__RECORDS FOR THE EXERCISE__.
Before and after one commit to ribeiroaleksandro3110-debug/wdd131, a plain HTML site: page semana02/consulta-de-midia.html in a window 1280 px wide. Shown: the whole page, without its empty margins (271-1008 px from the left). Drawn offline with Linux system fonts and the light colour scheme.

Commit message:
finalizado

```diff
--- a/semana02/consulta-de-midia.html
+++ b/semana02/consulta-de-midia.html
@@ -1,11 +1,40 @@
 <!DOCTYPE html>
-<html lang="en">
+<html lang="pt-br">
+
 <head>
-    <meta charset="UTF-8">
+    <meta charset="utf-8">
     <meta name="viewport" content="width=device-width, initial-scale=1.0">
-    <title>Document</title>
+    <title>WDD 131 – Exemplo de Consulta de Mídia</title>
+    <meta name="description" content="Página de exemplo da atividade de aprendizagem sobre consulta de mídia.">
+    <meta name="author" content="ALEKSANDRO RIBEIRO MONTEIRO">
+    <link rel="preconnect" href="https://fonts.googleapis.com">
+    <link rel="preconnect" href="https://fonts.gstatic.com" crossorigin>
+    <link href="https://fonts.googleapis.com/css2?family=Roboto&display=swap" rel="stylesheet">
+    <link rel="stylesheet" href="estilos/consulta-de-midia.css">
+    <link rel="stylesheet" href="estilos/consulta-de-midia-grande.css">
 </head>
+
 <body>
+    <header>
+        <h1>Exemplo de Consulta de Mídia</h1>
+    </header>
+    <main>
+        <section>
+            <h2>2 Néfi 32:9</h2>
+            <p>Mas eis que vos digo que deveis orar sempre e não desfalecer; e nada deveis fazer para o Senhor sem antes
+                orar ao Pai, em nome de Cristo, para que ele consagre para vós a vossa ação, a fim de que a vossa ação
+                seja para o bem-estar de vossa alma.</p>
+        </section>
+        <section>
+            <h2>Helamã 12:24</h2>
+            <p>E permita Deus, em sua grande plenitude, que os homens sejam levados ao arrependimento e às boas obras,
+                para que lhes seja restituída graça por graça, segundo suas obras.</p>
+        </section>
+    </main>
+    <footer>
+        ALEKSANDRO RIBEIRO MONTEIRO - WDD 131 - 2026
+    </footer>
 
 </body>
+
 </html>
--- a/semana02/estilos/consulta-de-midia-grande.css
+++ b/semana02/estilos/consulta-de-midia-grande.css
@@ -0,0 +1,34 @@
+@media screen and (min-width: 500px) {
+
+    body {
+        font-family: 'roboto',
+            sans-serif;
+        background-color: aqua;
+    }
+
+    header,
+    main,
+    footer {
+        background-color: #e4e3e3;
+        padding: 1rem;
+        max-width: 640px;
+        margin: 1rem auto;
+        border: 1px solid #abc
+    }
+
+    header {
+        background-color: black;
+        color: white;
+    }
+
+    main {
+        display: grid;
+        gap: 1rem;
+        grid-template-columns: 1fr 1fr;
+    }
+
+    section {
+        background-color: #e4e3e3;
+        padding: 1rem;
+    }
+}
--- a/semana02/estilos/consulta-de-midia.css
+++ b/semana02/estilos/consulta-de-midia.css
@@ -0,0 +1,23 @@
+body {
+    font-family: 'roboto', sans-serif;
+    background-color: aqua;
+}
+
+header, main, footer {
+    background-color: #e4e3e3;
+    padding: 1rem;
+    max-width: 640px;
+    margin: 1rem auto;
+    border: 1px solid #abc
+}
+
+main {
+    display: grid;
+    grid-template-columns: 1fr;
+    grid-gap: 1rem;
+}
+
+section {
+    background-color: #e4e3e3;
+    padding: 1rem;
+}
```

__DIRECTIONS FOR THIS TASK__. A word-for-word copy of the material above is required.

__RESULT OF THIS EXERCISE__.
Before and after one commit to ribeiroaleksandro3110-debug/wdd131, a plain HTML site: page semana02/consulta-de-midia.html in a window 1280 px wide. Shown: the whole page, without its empty margins (271-1008 px from the left). Drawn offline with Linux system fonts and the light colour scheme.

Commit message:
finalizado

```diff
--- a/semana02/consulta-de-midia.html
+++ b/semana02/consulta-de-midia.html
@@ -1,11 +1,40 @@
 <!DOCTYPE html>
-<html lang="en">
+<html lang="pt-br">
+
 <head>
-    <meta charset="UTF-8">
+    <meta charset="utf-8">
     <meta name="viewport" content="width=device-width, initial-scale=1.0">
-    <title>Document</title>
+    <title>WDD 131 – Exemplo de Consulta de Mídia</title>
+    <meta name="description" content="Página de exemplo da atividade de aprendizagem sobre consulta de mídia.">
+    <meta name="author" content="ALEKSANDRO RIBEIRO MONTEIRO">
+    <link rel="preconnect" href="https://fonts.googleapis.com">
+    <link rel="preconnect" href="https://fonts.gstatic.com" crossorigin>
+    <link href="https://fonts.googleapis.com/css2?family=Roboto&display=swap" rel="stylesheet">
+    <link rel="stylesheet" href="estilos/consulta-de-midia.css">
+    <link rel="stylesheet" href="estilos/consulta-de-midia-grande.css">
 </head>
+
 <body>
+    <header>
+        <h1>Exemplo de Consulta de Mídia</h1>
+    </header>
+    <main>
+        <section>
+            <h2>2 Néfi 32:9</h2>
+            <p>Mas eis que vos digo que deveis orar sempre e não desfalecer; e nada deveis fazer para o Senhor sem antes
+                orar ao Pai, em nome de Cristo, para que ele consagre para vós a vossa ação, a fim de que a vossa ação
+                seja para o bem-estar de vossa alma.</p>
+        </section>
+        <section>
+            <h2>Helamã 12:24</h2>
+            <p>E permita Deus, em sua grande plenitude, que os homens sejam levados ao arrependimento e às boas obras,
+                para que lhes seja restituída graça por graça, segundo suas obras.</p>
+        </section>
+    </main>
+    <footer>
+        ALEKSANDRO RIBEIRO MONTEIRO - WDD 131 - 2026
+    </footer>
 
 </body>
+
 </html>
--- a/semana02/estilos/consulta-de-midia-grande.css
+++ b/semana02/estilos/consulta-de-midia-grande.css
@@ -0,0 +1,34 @@
+@media screen and (min-width: 500px) {
+
+    body {
+        font-family: 'roboto',
+            sans-serif;
+        background-color: aqua;
+    }
+
+    header,
+    main,
+    footer {
+        background-color: #e4e3e3;
+        padding: 1rem;
+        max-width: 640px;
+        margin: 1rem auto;
+        border: 1px solid #abc
+    }
+
+    header {
+        background-color: black;
+        color: white;
+    }
+
+    main {
+        display: grid;
+        gap: 1rem;
+        grid-template-columns: 1fr 1fr;
+    }
+
+    section {
+        background-color: #e4e3e3;
+        padding: 1rem;
+    }
+}
--- a/semana02/estilos/consulta-de-midia.css
+++ b/semana02/estilos/consulta-de-midia.css
@@ -0,0 +1,23 @@
+body {
+    font-family: 'roboto', sans-serif;
+    background-color: aqua;
+}
+
+header, main, footer {
+    background-color: #e4e3e3;
+    padding: 1rem;
+    max-width: 640px;
+    margin: 1rem auto;
+    border: 1px solid #abc
+}
+
+main {
+    display: grid;
+    grid-template-columns: 1fr;
+    grid-gap: 1rem;
+}
+
+section {
+    background-color: #e4e3e3;
+    padding: 1rem;
+}
```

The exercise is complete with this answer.